P.T.,

Your spot at the children's table is reserved here:

www.themagiccafe.com

On this forum, we are trying to discuss an issue relating to magic and its growth. Come back when you are ready to contribute.

Brad
Brad Henderson
 
Posts: 2432
Joined: 01/17/08 01:00 PM
Location: austin, tx

Postby Guest » 03/10/07 01:16 AM

Who appointed you the arbiter?
Guest
 

Postby Brad Henderson » 03/10/07 01:25 AM

If PT wants to engage in name calling rather than discussion, then the children's table is where he belongs.

There is an issue under discussion. If he wants to derail it, so be it. But it will not go without commentary.
Brad Henderson
 
Posts: 2432
Joined: 01/17/08 01:00 PM
Location: austin, tx

Postby Guest » 03/10/07 04:39 AM

You are absolutely right Brad. (I hope this humble act of admission can be a lesson for all. Consider it my gift to you.) We should discuss this over lunch. In person. I hope you are as engaging over a Cobb Salad as you are online...

Now it is up to you to take the high round and start treating people with respect. You can start by answering Chris Brown...he is the "they" of whom you speak. Ignore me as I am just tyring to get in your hair...er...um...well you know what I mean.

BTW- WHAT is wrong with the children's table? BH you need a child in your life to remind you of the beauty and wonder that surrounds us. I offer to pay for the Cobb Salad...the hugs will be FREE! We can sit at the children's table. You can make balloon animals for the kiddies and I. Maybe we can teach you about humility.

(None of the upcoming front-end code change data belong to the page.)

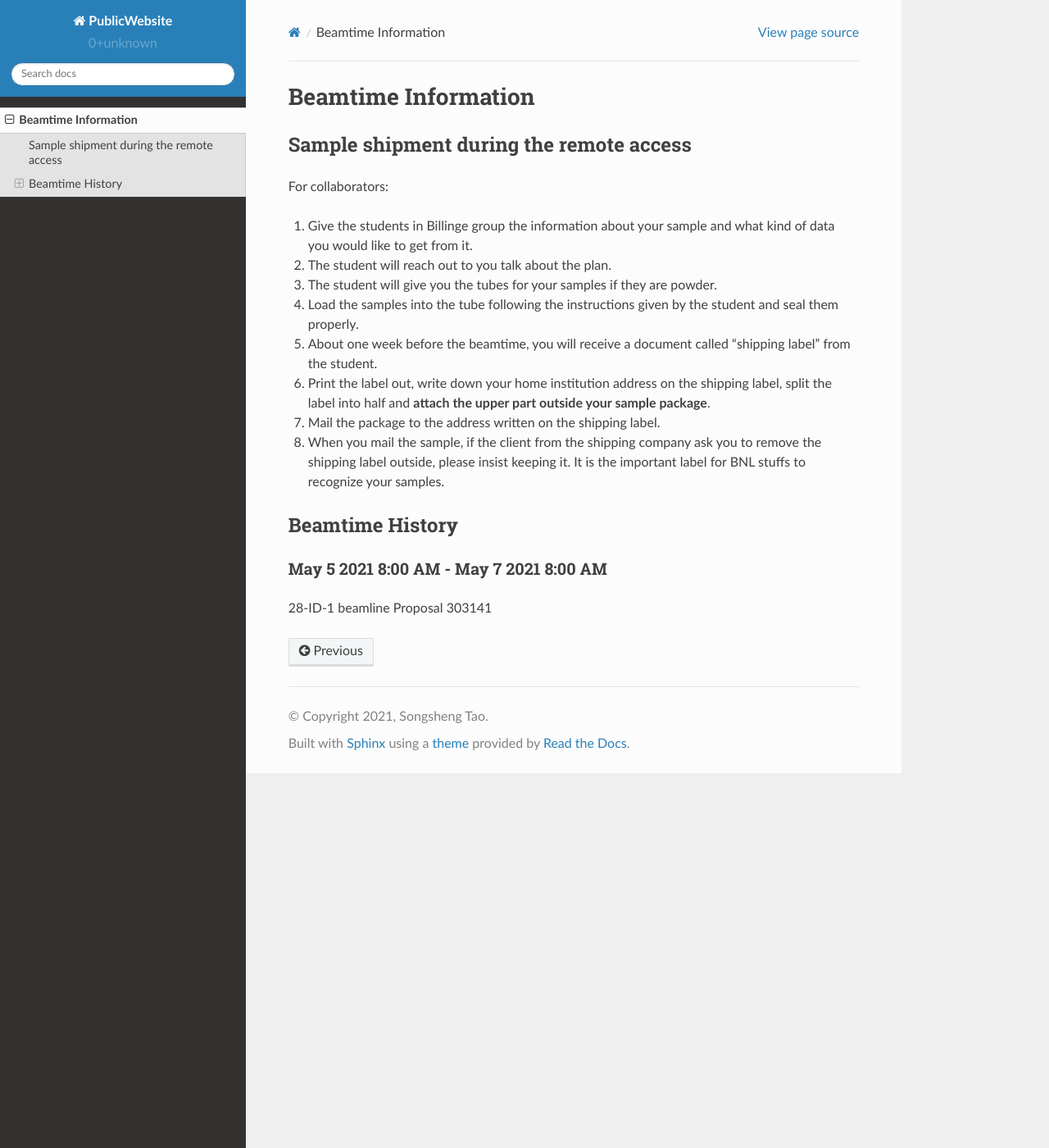
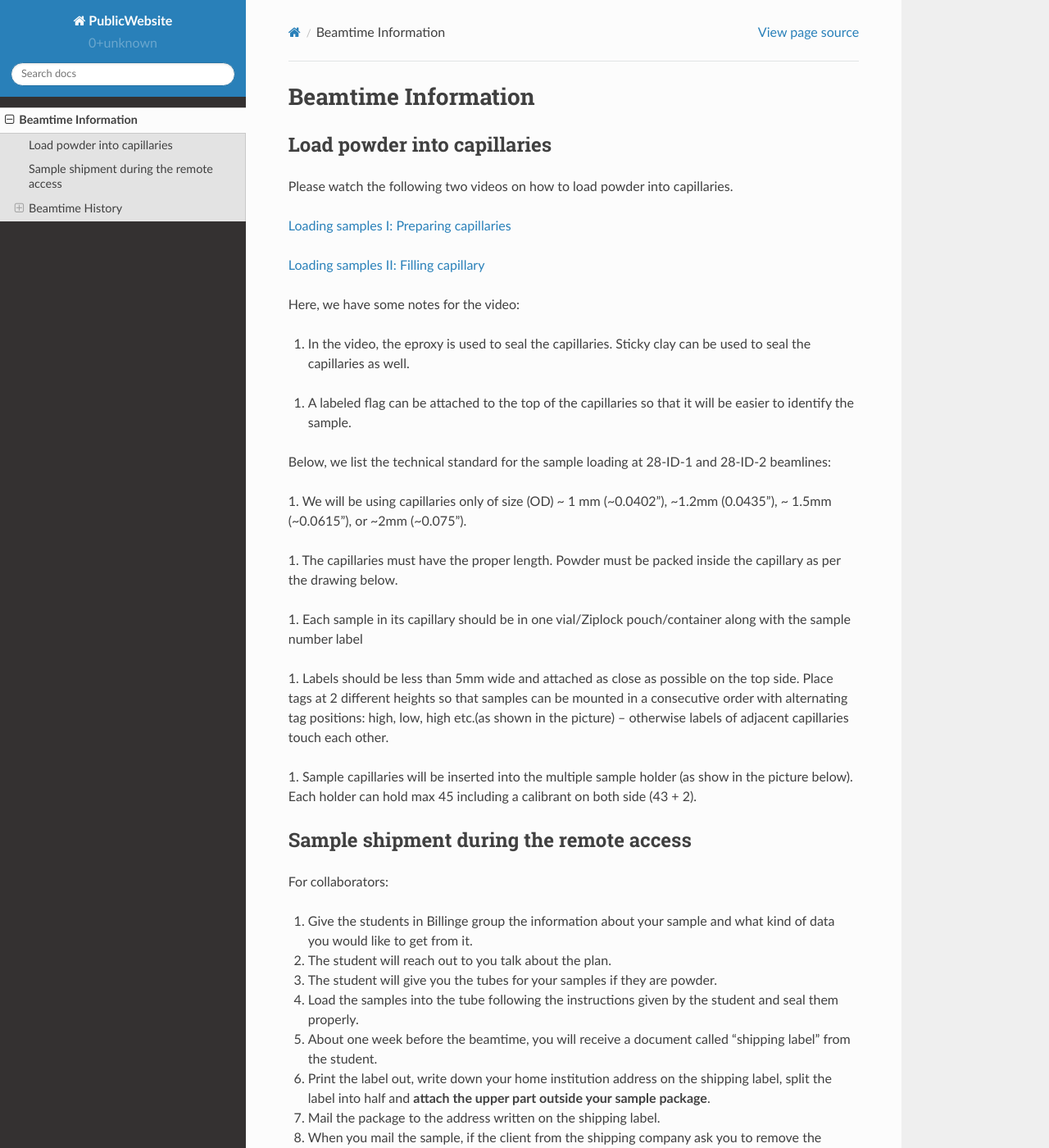
Before and after one commit to Billingegroup/PublicWebsite, a Sphinx documentation site: the page built from docs/source/beamtime.rst, in a window 1280 px wide and 1400 px high. Shown: the whole window at 82% size. Built offline with Sphinx 7.4.7 and the Read the Docs theme 2.0.0, drawn with Linux system fonts in a browser that asks for light colours.

Commit message:
Update beamtime.rst

```diff
--- a/docs/source/beamtime.rst
+++ b/docs/source/beamtime.rst
@@ -1,6 +1,40 @@
 ====================
 Beamtime Information
 ====================
+
+Load powder into capillaries
+----------------------------
+
+Please watch the following two videos on how to load powder into capillaries.
+
+`Loading samples I: Preparing capillaries <https://www.youtube.com/watch?v=xgl-jkMqSsA>`_
+
+`Loading samples II: Filling capillary <https://www.youtube.com/watch?v=5JBTw4kEXGY>`_
+
+Here, we have some notes for the video:
+
+1. In the video, the eproxy is used to seal the capillaries. Sticky clay can be used to seal the capillaries as well.
+
+1. A labeled flag can be attached to the top of the capillaries so that it will be easier to identify the sample.
+
+Below, we list the technical standard for the sample loading at 28-ID-1 and 28-ID-2 beamlines:
+
+1. We will be using capillaries only of size (OD) ~ 1 mm (~0.0402”), ~1.2mm (0.0435”), ~
+1.5mm (~0.0615”), or ~2mm (~0.075”).
+
+1. The capillaries must have the proper length. Powder must be packed inside the capillary as
+per the drawing below.
+
+1. Each sample in its capillary should be in one vial/Ziplock pouch/container along with the
+sample number label
+
+1. Labels should be less than 5mm wide and attached as close as possible on the top side.
+Place tags at 2 different heights so that samples can be mounted in a consecutive order
+with alternating tag positions: high, low, high etc.(as shown in the picture) – otherwise
+labels of adjacent capillaries touch each other.
+
+1. Sample capillaries will be inserted into the multiple sample holder (as show in the picture
+below). Each holder can hold max 45 including a calibrant on both side (43 + 2).
 
 Sample shipment during the remote access
 ----------------------------------------
```
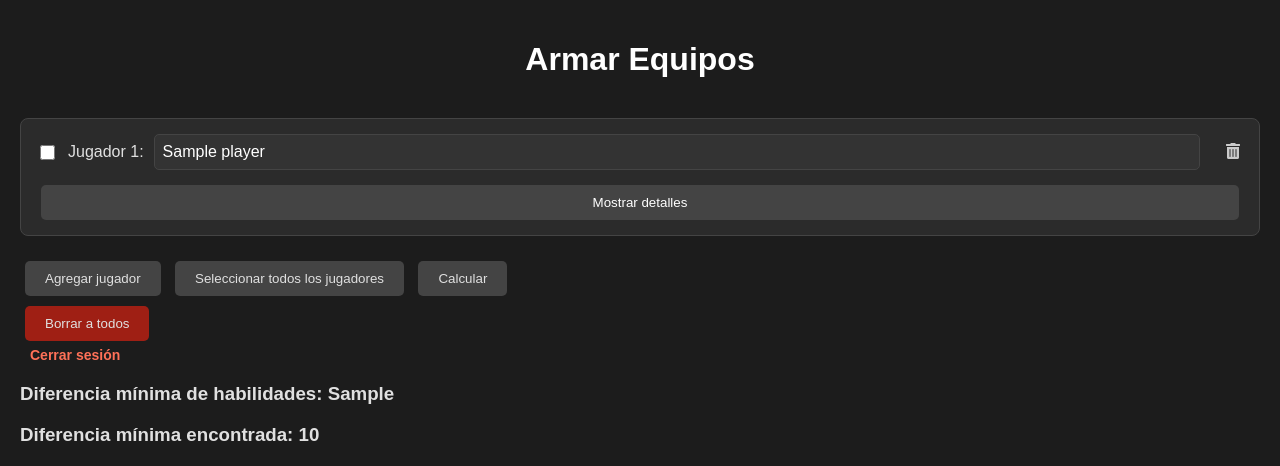
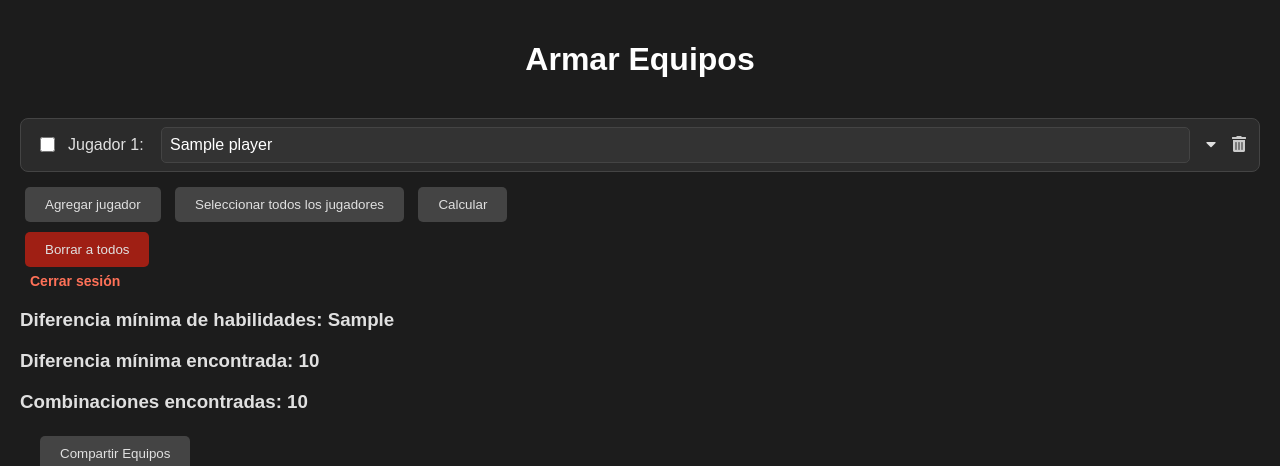
Before and after one commit to fedecarboni7/teams-optimizer, a FastAPI app: template templates/index.html in a window 1280 px wide. Shown: the top 466 px of the page. Run offline with FastAPI, Linux system fonts and the light colour scheme; the template is opened without the code that fills it: most values are stand-ins (such as "Sample title", 1, 10 or a date in 2020); parts of the project's set-up code (start-up, migrations or seed data) failed here and were passed over.

Commit message:
chore: cambio el boton de mostrar y ocultar detalles

```diff
--- a/static/css/style.css
+++ b/static/css/style.css
@@ -29,8 +29,8 @@ a.logout-link:hover {
 .player-container {
     display: flex;
     flex-direction: column;
-    gap: 20px;
-    margin-bottom: 20px;
+    gap: 15px;
+    margin-bottom: 10px;
 }
 
 .player-entry {
@@ -38,6 +38,7 @@ a.logout-link:hover {
     flex-direction: column;
     gap: 10px;
     padding: 15px;
+    padding-bottom: 6px;
     border: 1px solid #444;
     border-radius: 8px;
     background-color: #2b2b2b;
@@ -62,8 +63,9 @@ a.logout-link:hover {
     border-radius: 5px;
     color: #fff;
     font-size: initial;
-    margin-right: 5px;
-    max-width: calc(100% - 180px);
+    position: absolute;
+    left: 140px;
+    width: calc(100% - 227px);
 }
 
 .player-header input[type="checkbox"] {
@@ -77,17 +79,13 @@ a.logout-link:hover {
 }
 
 .toggle-details {
-    background-color: #444;
-    color: #fff;
+    background-color: transparent;
     border: none;
-    padding: 10px;
-    border-radius: 5px;
     cursor: pointer;
-    margin-bottom: -10px;
-}
-
-.toggle-details:hover {
-    background-color: #555;
+    font-size: 16px;
+    position: absolute;
+    padding: 5px;
+    right: 33px;
 }
 
 .details-container {
@@ -147,7 +145,8 @@ a.logout-link:hover {
     cursor: pointer;
     font-size: 16px;
     position: absolute;
-    right: -6px;
+    right: 6px;
+    padding: 2px;
 }
 
 .delete-button:hover {
--- a/static/js/script.js
+++ b/static/js/script.js
@@ -35,16 +35,17 @@ function addPlayer() {
     const toggleButton = document.createElement("button");
     toggleButton.className = "toggle-details";
     toggleButton.type = "button";
-    toggleButton.textContent = "Ocultar detalles";
+    toggleButton.innerHTML = '<i class="fas fa-caret-up"></i>';
     toggleButton.addEventListener("click", function() {
         toggleDetails(this);
     });
-    playerDiv.appendChild(toggleButton);
+    playerHeader.appendChild(toggleButton);
 
     // Contenedor para habilidades
     const detailsContainer = document.createElement("div");
     detailsContainer.className = "details-container";
     detailsContainer.style.display = "block";
+    detailsContainer.style.maxHeight = "338px";
 
     // Skills Container
     const skillsContainer = document.createElement("div");
@@ -90,6 +91,7 @@ function addPlayer() {
     deleteButton.addEventListener("click", function() {
         container.removeChild(playerDiv);
         renumerarJugadores();
+        updateSelectedCount();
     });
     playerHeader.appendChild(deleteButton);
 
@@ -174,13 +176,14 @@ function validateForm(event) {
 }
 
 function toggleDetails(button) {
-    var details = button.parentNode.querySelector('.details-container');
-    if (details.style.maxHeight === "0px" || details.style.maxHeight === '') {
+    const details = button.parentNode.nextElementSibling;
+
+    if (details.style.maxHeight === "0px") {
         details.style.maxHeight = details.scrollHeight + "px";
-        button.textContent = 'Ocultar detalles';
+        button.innerHTML = '<i class="fas fa-caret-up"></i>';
     } else {
         details.style.maxHeight = "0px";
-        button.textContent = 'Mostrar detalles';
+        button.innerHTML = '<i class="fas fa-caret-down"></i>';
     }
 }
 
--- a/templates/index.html
+++ b/templates/index.html
@@ -22,12 +22,14 @@
                     <input type="checkbox" name="selectedPlayers" value="{{ player.id }}">
                     <label>Jugador {{ loop.index }}:</label>
                     <input type="text" name="names" value="{{ player.name }}" required>
+                    <button class="toggle-details" type="button" onclick="toggleDetails(this)">
+                        <i class="fas fa-caret-down"></i>
+                    </button>
                     <button class="delete-button" type="button" onclick="deletePlayer('{{ player.id }}')">
                         <i class="fas fa-trash-alt"></i>
                     </button>
                 </div>
-                <button class="toggle-details" type="button" onclick="toggleDetails(this)">Mostrar detalles</button>
-                <div class="details-container" style="max-height: 0;">
+                <div class="details-container" style="max-height: 0px;">
                     <div class="skills-container">
                         <div class="skill-entry">
                             <label>Velocidad:</label>
```
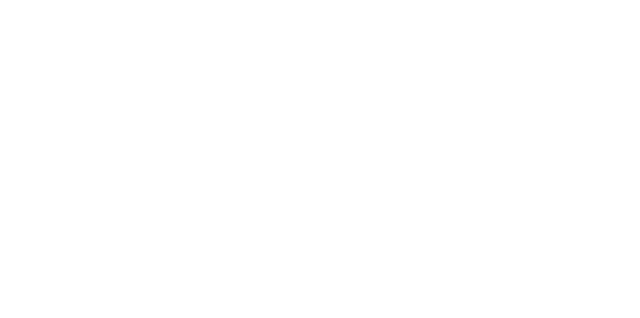
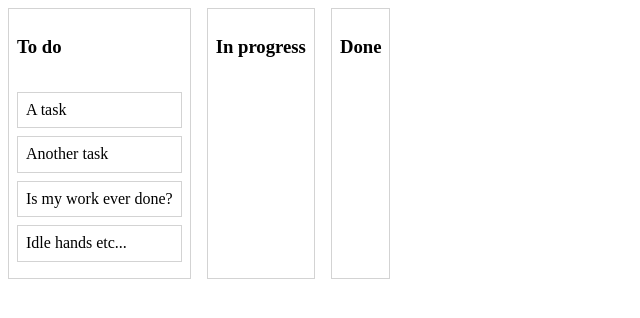
Before and after one commit to tooterfish/kanban-FE-beaut-dnd-prototype, a React (Vite) app: page / in a window 1280 px wide. Shown: the top 318 px of the page, without its empty margins (0-640 px from the left). Built offline with nearby package versions, Linux system fonts and the light colour scheme.

Commit message:
initial board set-up and styling

```diff
--- a/package.json
+++ b/package.json
@@ -10,6 +10,7 @@
     "preview": "vite preview"
   },
   "dependencies": {
+    "normalize.css": "^8.0.1",
     "react": "^18.2.0",
     "react-dom": "^18.2.0",
     "styled-components": "^6.0.5"
--- a/src/App.jsx
+++ b/src/App.jsx
@@ -1,14 +1,8 @@
-import { useState } from 'react'
-import reactLogo from './assets/react.svg'
-import viteLogo from '/vite.svg'
 import './App.css'
+import Board from './components/Board'
 
-function App() {
-  const [count, setCount] = useState(0)
-
+export default function App() {
   return (
-    <></>
+    <Board />
   )
 }
-
-export default App
--- /dev/null
+++ b/src/components/Board.jsx
@@ -0,0 +1,19 @@
+import data from '../data'
+import styled from 'styled-components'
+import List from './List'
+
+import { useState } from 'react'
+
+const Container = styled.div`
+  display: flex;
+`
+
+export default function Board() {
+  const [listOrder, setListOrder] = useState(data.listOrder)
+
+  return (
+    <Container>
+      {listOrder.map((listId, i) => { return <List key={listId} listId={listId}/>})}
+    </Container>
+  )
+}
--- /dev/null
+++ b/src/components/List.jsx
@@ -0,0 +1,30 @@
+import { useState } from 'react'
+import data from '../data'
+import styled from 'styled-components'
+import Task from './Task'
+
+const Container = styled.div`
+  margin: 8px;
+  border: 1px solid lightgrey;
+`
+
+const Title = styled.h3`
+  padding: 8px;
+`
+
+const TaskList = styled.div`
+  padding: 8px;
+`
+
+export default function List({listId}) {
+  const [list, setList] = useState(data.lists[listId])
+
+  return (
+    <Container>
+      <Title>{list.title}</Title>
+      <TaskList>
+        {list.taskOrder.map((taskId) => { return <Task key={taskId} taskId={taskId}/>})}
+      </TaskList>
+    </Container>
+  )
+}
--- /dev/null
+++ b/src/components/Task.jsx
@@ -0,0 +1,19 @@
+import { useState } from 'react'
+import data from '../data'
+import { styled } from 'styled-components'
+
+const Container = styled.div`
+  border: 1px solid lightgrey;
+  padding: 8px;
+  margin-bottom: 8px;
+`
+
+export default function Task({taskId}) {
+  const [task, setTask] = useState(data.tasks[taskId])
+
+  return (
+    <Container>
+    {task.content}
+    </Container>
+  )
+}
--- a/src/main.jsx
+++ b/src/main.jsx
@@ -1,6 +1,7 @@
 import React from 'react'
 import ReactDOM from 'react-dom/client'
 import App from './App.jsx'
+import 'normalize.css'
 import './index.css'
 
 ReactDOM.createRoot(document.getElementById('root')).render(
```
Also changed, not shown: src/data.js (renamed from src/initial-data.js), 1 other file (tests, documents, lock files or other folders).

(The Children Chorus... "YEAH! Balloons! AND Humility! YEAH!")

In the meantime...You have been given the opportunity to RE-rail the discussion...which you seem to have declined...rise to it man! Now is your chance...

We are all waiting to hear what you have to say that will advance magic...and help Chris to become one of "us".
Guest
 

Postby Guest » 03/10/07 06:24 AM

Smooth.
Guest
 

Postby John LeBlanc » 03/10/07 08:35 AM

Chris Brown wrote:
Anyhow thanks for the feedback, i appreciate it, and i'd like to have more.
I think that demonstrates good character. And I think he was being honest.

John
Escamoteurettes -- my blog
John LeBlanc
 
Posts: 866
Joined: 01/17/08 01:00 PM
Location: Houston, TX

Next

Return to Close-Up Magic